Assigned task.
Which lines hold the string "distributed"? Copy each of them from the material below.

==========

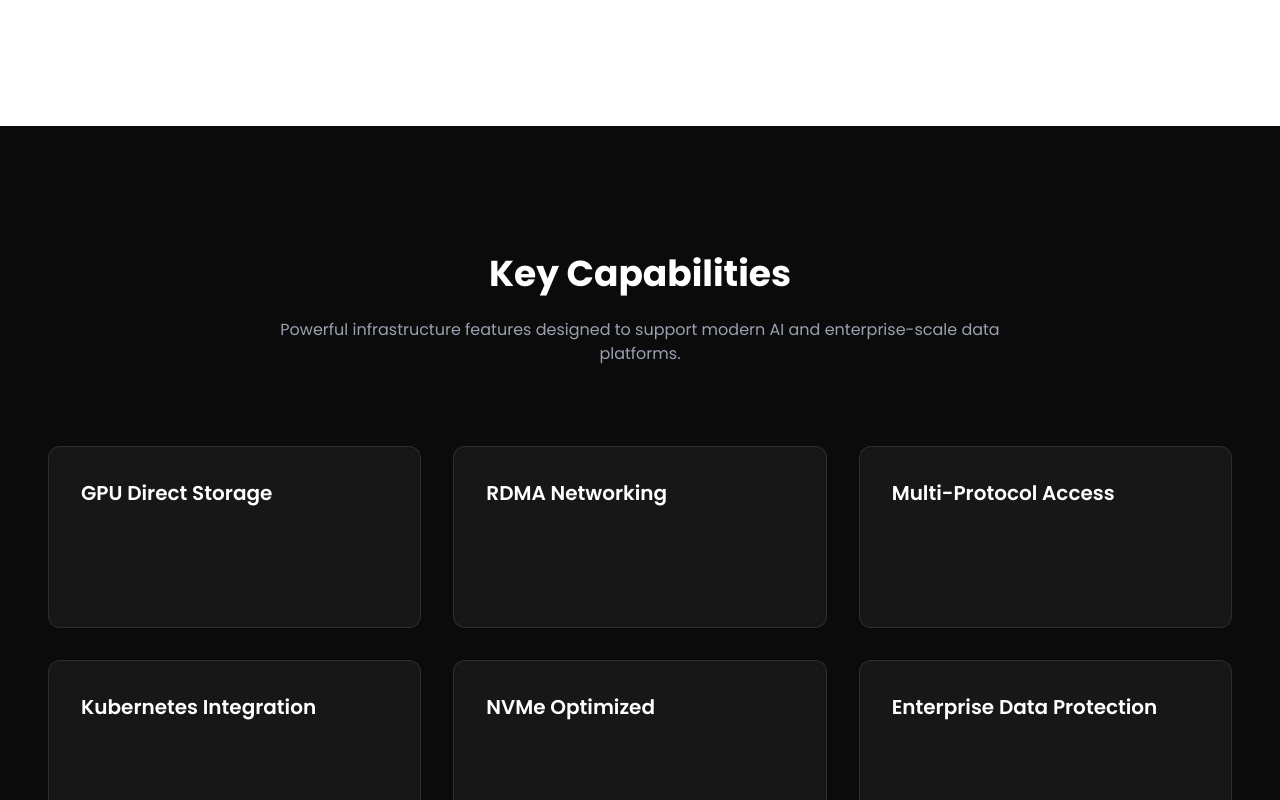
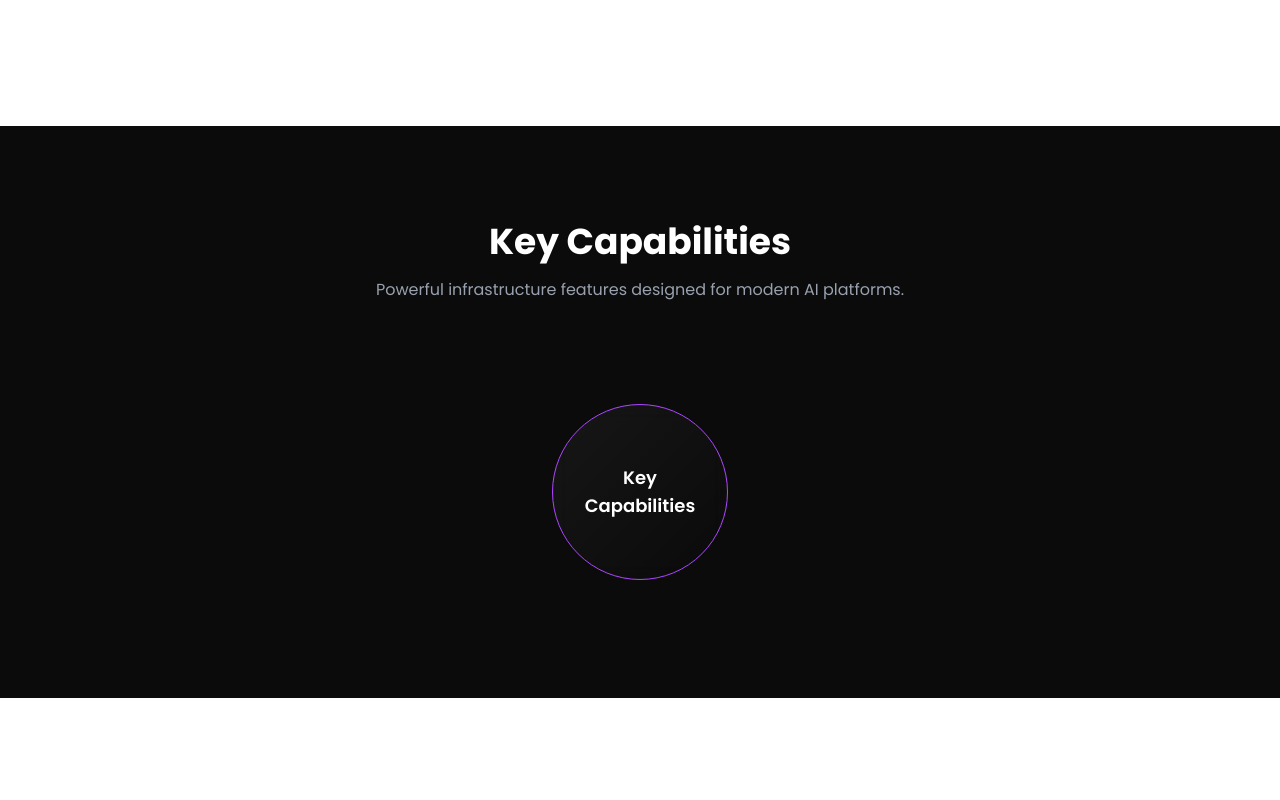
Before and after one commit to devanshparmar24/bronto, a Next.js app: page / in a window 1280 px wide. Shown: the part 3220-4020 px from the top of the page. Built offline with nearby package versions, Linux system fonts and the light colour scheme.

Commit message:
Improved Capabilities section

```diff
--- a/src/components/Capabilities.jsx
+++ b/src/components/Capabilities.jsx
@@ -1,37 +1,44 @@
+"use client"
+import { useState } from "react"
+
 export default function Capabilities() {
+
+  const [open, setOpen] = useState(false)
+  const [active, setActive] = useState(null)
 
   const capabilities = [
     {
       title: "GPU Direct Storage",
-      desc: "Accelerate AI workloads by enabling direct data transfer between GPUs and storage."
+      desc: "Accelerate AI workloads by enabling direct GPU ↔ storage transfer."
     },
     {
       title: "RDMA Networking",
-      desc: "Ultra-low latency networking for high-performance computing and distributed AI."
+      desc: "Ultra-low latency networking for distributed AI."
     },
     {
       title: "Multi-Protocol Access",
-      desc: "Unified support for file, block and object storage under one global namespace."
+      desc: "Unified support for file, object and block storage."
     },
     {
       title: "Kubernetes Integration",
-      desc: "Deploy seamlessly with containerized workloads and modern cloud environments."
+      desc: "Seamless orchestration for containerized workloads."
     },
     {
       title: "NVMe Optimized",
-      desc: "Designed for high-speed NVMe storage delivering massive throughput."
+      desc: "High-throughput NVMe optimized storage."
     },
     {
       title: "Enterprise Data Protection",
-      desc: "Advanced encryption, replication and erasure coding for secure storage."
+      desc: "Encryption, replication and erasure coding."
     }
   ]
 
+  const radius = 220
 
   return (
-    <section className="bg-[#0b0b0b] scroll-mt-24 text-white py-32">
+    <section className="bg-[#0b0b0b] text-white py-24 scroll-mt-24">
 
-      <div className="max-w-7xl mx-auto px-6 md:px-12">
+      <div className="max-w-6xl mx-auto px-6">
 
         {/* Heading */}
 
@@ -41,49 +48,108 @@
             Key Capabilities
           </h2>
 
-          <p className="text-gray-400 mt-6">
-            Powerful infrastructure features designed to support
-            modern AI and enterprise-scale data platforms.
+          <p className="text-gray-400 mt-4">
+            Powerful infrastructure features designed for modern AI platforms.
           </p>
 
         </div>
 
 
-        {/* Capability Tiles */}
+        {/* Wheel */}
 
-        <div className="grid md:grid-cols-2 lg:grid-cols-3 gap-8 mt-20">
-
-          {capabilities.map((cap, index) => (
+        <div className="flex justify-center mt-20">
 
           <div
-              key={index}
+            className={`relative transition-all duration-500 ${open ? "w-[500px] h-[500px]" : "w-[220px] h-[220px]"}`}
+            onMouseEnter={() => setOpen(true)}
+            onMouseLeave={() => {
+              setOpen(false)
+              setActive(null)
+            }}
+          >
+
+            {/* Center Circle */}
+
+            <div className="
+              absolute left-1/2 top-1/2
+              -translate-x-1/2 -translate-y-1/2
+              w-44 h-44
+              rounded-full
+              border border-purple-500
+              bg-gradient-to-br from-white/5 to-transparent
+              flex items-center justify-center
+              text-center
+              backdrop-blur
+              z-10
+            ">
+              <h3 className="font-semibold text-lg px-6">
+                Key Capabilities
+              </h3>
+            </div>
+
+
+            {/* Capability Nodes */}
+
+            {capabilities.map((cap, i) => {
+
+              const angle = (360 / capabilities.length) * i
+              const rad = angle * (Math.PI / 180)
+
+              const x = Math.cos(rad) * radius
+              const y = Math.sin(rad) * radius
+
+              const isActive = active === i
+
+              return (
+                <div
+                  key={i}
+                  onMouseEnter={() => setActive(i)}
+                  style={{
+                    transform: open
+                      ? `translate(calc(-50% + ${x}px), calc(-50% + ${y}px))`
+                      : "translate(-50%, -50%) scale(0.3)",
+                    opacity: open ? 1 : 0
+                  }}
                   className="
-              group p-8 rounded-xl
-              border border-white/10
-              bg-white/5 backdrop-blur
-              hover:border-purple-500
-              hover:-translate-y-2
+                    absolute left-1/2 top-1/2
                     transition-all duration-500
-              cursor-pointer
+                    w-52
                   "
                 >
 
-              <h3 className="text-xl font-semibold">
+                  <div
+                    className={`
+                        p-4 rounded-xl border backdrop-blur
+                        transition-all duration-300
+                        origin-center
+                        ${isActive
+                        ? "border-purple-500 bg-purple-500/10 scale-105"
+                        : "border-white/10 bg-white/5"}
+  `}
+                  >
+
+                    <h4 className="text-sm font-semibold">
                       {cap.title}
-              </h3>
+                    </h4>
 
-              <p className="
-                text-gray-400 mt-4
-                opacity-0
-                group-hover:opacity-100
-                transition duration-500
-              ">
+                    <p className={`
+                      text-xs text-gray-400 mt-2
+                      transition-all duration-300
+                      ${isActive
+                        ? "opacity-100 max-h-40"
+                        : "opacity-0 max-h-0 overflow-hidden"}
+                    `}>
                       {cap.desc}
                     </p>
 
                   </div>
 
-          ))}
+                </div>
+              )
+
+            })}
+
+          </div>
 
         </div>
 
```
Lines whose indentation alone changed are shown as unchanged.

==========

Answer.
-      desc: "Ultra-low latency networking for high-performance computing and distributed AI."
+      desc: "Ultra-low latency networking for distributed AI."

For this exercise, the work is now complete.